__WHAT TO PRODUCE__. Should a line in the entries below contain "raids", return that line.

User interface change data
- - -
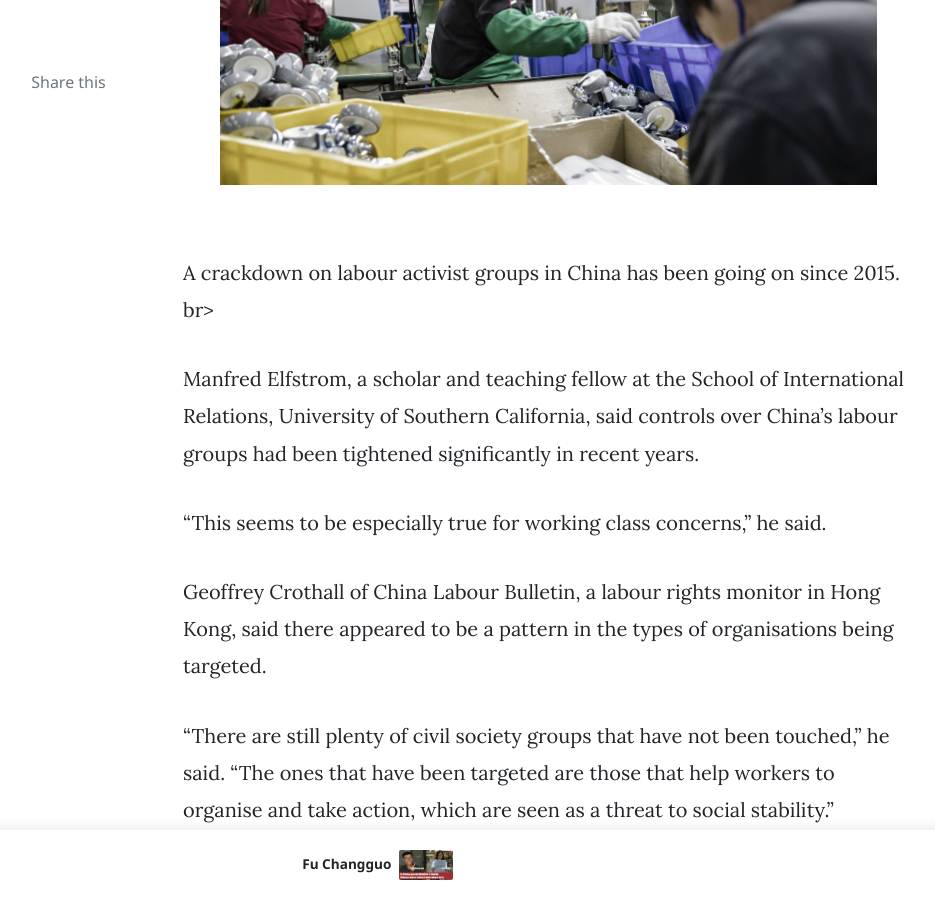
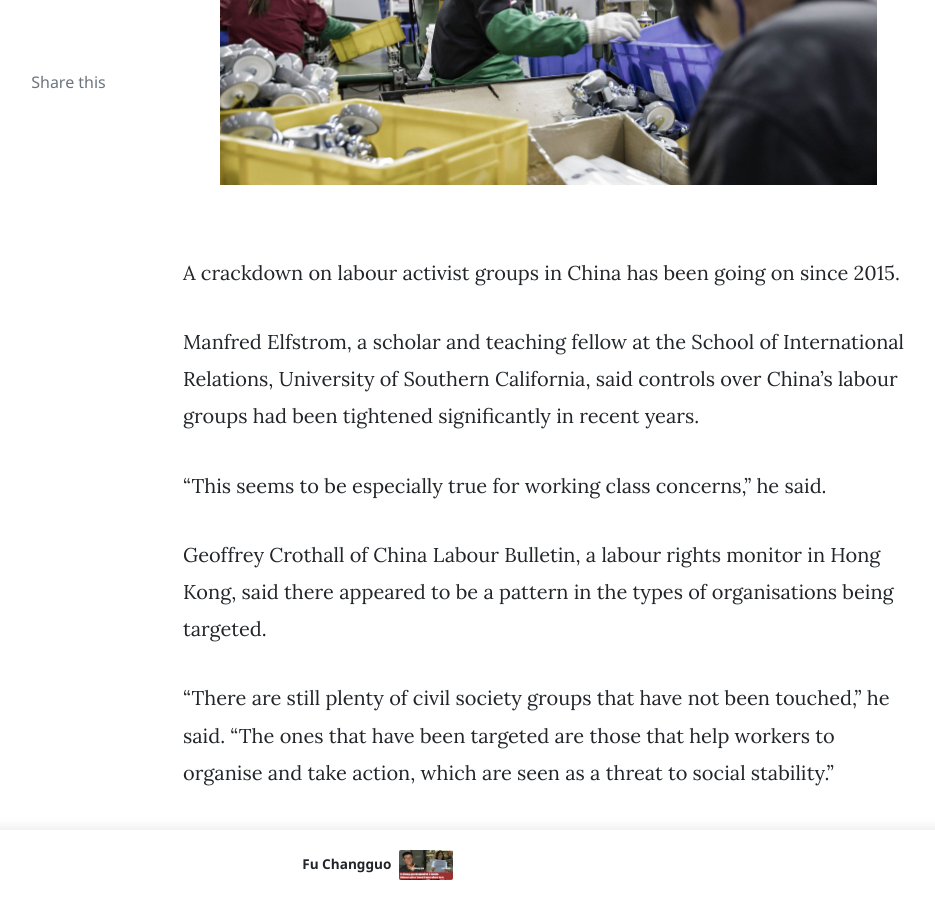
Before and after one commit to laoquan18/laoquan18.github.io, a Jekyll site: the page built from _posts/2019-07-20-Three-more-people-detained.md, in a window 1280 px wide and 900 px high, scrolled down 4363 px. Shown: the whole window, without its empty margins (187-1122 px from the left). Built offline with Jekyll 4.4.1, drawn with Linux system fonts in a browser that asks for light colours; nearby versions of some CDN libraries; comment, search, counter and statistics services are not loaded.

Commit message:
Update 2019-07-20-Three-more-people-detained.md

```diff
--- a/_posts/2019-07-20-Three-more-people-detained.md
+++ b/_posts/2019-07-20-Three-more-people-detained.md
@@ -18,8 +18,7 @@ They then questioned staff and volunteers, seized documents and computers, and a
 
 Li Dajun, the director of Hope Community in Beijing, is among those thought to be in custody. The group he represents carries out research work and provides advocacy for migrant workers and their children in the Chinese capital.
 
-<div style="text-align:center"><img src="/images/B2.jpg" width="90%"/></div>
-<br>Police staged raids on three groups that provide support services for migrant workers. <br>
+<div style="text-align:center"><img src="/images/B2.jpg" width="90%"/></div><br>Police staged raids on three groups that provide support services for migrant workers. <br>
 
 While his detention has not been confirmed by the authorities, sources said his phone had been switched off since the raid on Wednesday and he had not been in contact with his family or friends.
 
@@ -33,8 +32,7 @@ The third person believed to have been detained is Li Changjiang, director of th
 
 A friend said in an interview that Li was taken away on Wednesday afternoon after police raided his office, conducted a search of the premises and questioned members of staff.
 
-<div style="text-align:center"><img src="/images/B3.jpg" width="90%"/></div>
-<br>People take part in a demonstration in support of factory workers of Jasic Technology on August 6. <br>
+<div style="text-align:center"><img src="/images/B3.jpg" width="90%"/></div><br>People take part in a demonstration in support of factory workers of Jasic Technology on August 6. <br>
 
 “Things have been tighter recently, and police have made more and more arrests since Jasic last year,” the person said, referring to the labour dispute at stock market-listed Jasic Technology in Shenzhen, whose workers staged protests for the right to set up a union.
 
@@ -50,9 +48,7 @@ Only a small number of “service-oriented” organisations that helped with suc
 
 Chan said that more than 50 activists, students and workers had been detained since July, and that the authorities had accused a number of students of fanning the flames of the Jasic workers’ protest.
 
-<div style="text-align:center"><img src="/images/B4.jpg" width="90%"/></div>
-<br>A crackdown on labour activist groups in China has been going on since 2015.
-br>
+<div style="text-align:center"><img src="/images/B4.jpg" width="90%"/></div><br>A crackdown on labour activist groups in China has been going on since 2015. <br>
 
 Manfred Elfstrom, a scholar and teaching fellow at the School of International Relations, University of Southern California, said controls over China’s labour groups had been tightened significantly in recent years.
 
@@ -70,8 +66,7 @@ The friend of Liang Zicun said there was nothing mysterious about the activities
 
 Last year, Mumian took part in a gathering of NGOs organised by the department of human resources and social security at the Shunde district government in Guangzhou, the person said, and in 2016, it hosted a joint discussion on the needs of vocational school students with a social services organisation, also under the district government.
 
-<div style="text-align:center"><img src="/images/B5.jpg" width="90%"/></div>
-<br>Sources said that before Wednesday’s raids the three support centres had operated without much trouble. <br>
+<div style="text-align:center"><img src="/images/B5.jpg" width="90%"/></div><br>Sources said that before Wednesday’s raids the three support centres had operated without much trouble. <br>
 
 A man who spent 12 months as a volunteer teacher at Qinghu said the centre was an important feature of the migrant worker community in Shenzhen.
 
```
- - -
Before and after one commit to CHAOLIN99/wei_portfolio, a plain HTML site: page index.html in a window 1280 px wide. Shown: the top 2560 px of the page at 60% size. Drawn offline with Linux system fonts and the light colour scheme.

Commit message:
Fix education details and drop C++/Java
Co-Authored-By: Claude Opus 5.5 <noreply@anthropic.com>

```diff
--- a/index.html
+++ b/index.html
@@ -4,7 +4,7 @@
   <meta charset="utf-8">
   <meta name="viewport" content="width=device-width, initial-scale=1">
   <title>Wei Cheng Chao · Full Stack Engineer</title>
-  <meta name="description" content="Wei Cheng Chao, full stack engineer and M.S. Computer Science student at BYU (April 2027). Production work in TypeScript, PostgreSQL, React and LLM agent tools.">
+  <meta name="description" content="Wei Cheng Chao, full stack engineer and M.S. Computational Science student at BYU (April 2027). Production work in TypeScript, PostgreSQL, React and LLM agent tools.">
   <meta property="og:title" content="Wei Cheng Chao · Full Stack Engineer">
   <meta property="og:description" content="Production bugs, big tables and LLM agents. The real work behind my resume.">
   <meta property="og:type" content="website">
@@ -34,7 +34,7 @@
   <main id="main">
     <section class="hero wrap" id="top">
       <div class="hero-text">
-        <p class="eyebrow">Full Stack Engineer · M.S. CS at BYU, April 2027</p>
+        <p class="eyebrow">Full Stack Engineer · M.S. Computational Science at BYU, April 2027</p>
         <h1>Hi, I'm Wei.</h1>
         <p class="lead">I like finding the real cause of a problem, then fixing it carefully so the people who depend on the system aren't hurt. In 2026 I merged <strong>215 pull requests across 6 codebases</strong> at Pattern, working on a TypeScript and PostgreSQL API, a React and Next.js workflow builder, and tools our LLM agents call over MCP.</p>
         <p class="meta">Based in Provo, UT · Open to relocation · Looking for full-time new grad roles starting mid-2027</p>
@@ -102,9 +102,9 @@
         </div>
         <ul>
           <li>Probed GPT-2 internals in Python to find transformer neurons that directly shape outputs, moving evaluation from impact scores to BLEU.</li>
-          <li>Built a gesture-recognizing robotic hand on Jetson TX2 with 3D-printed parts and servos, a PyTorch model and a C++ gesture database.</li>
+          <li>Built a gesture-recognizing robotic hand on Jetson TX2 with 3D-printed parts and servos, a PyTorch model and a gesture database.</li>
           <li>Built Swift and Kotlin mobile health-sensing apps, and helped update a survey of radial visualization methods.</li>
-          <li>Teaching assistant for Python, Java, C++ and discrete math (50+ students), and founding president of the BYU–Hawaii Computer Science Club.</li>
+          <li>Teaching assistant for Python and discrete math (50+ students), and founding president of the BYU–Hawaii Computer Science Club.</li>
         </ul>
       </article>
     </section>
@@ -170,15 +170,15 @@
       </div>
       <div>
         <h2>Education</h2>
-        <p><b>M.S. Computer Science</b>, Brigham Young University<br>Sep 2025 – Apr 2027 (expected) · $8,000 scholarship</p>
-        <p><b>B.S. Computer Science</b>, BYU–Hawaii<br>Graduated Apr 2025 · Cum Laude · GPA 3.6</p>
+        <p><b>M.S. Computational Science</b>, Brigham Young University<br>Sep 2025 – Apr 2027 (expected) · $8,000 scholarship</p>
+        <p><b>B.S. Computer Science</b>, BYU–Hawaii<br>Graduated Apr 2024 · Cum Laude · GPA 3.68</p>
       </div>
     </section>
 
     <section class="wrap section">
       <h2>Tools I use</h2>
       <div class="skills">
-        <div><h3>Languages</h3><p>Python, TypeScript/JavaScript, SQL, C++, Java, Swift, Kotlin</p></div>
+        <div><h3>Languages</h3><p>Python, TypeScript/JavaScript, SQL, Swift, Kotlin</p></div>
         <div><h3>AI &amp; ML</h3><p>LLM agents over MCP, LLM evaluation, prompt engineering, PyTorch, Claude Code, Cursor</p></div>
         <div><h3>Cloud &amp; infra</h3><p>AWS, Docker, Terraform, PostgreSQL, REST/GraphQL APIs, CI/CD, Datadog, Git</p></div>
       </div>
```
- - -
__TASK RESULT__.
-<br>Police staged raids on three groups that provide support services for migrant workers. <br>
+<div style="text-align:center"><img src="/images/B2.jpg" width="90%"/></div><br>Police staged raids on three groups that provide support services for migrant workers. <br>
-<br>Sources said that before Wednesday’s raids the three support centres had operated without much trouble. <br>
+<div style="text-align:center"><img src="/images/B5.jpg" width="90%"/></div><br>Sources said that before Wednesday’s raids the three support centres had operated without much trouble. <br>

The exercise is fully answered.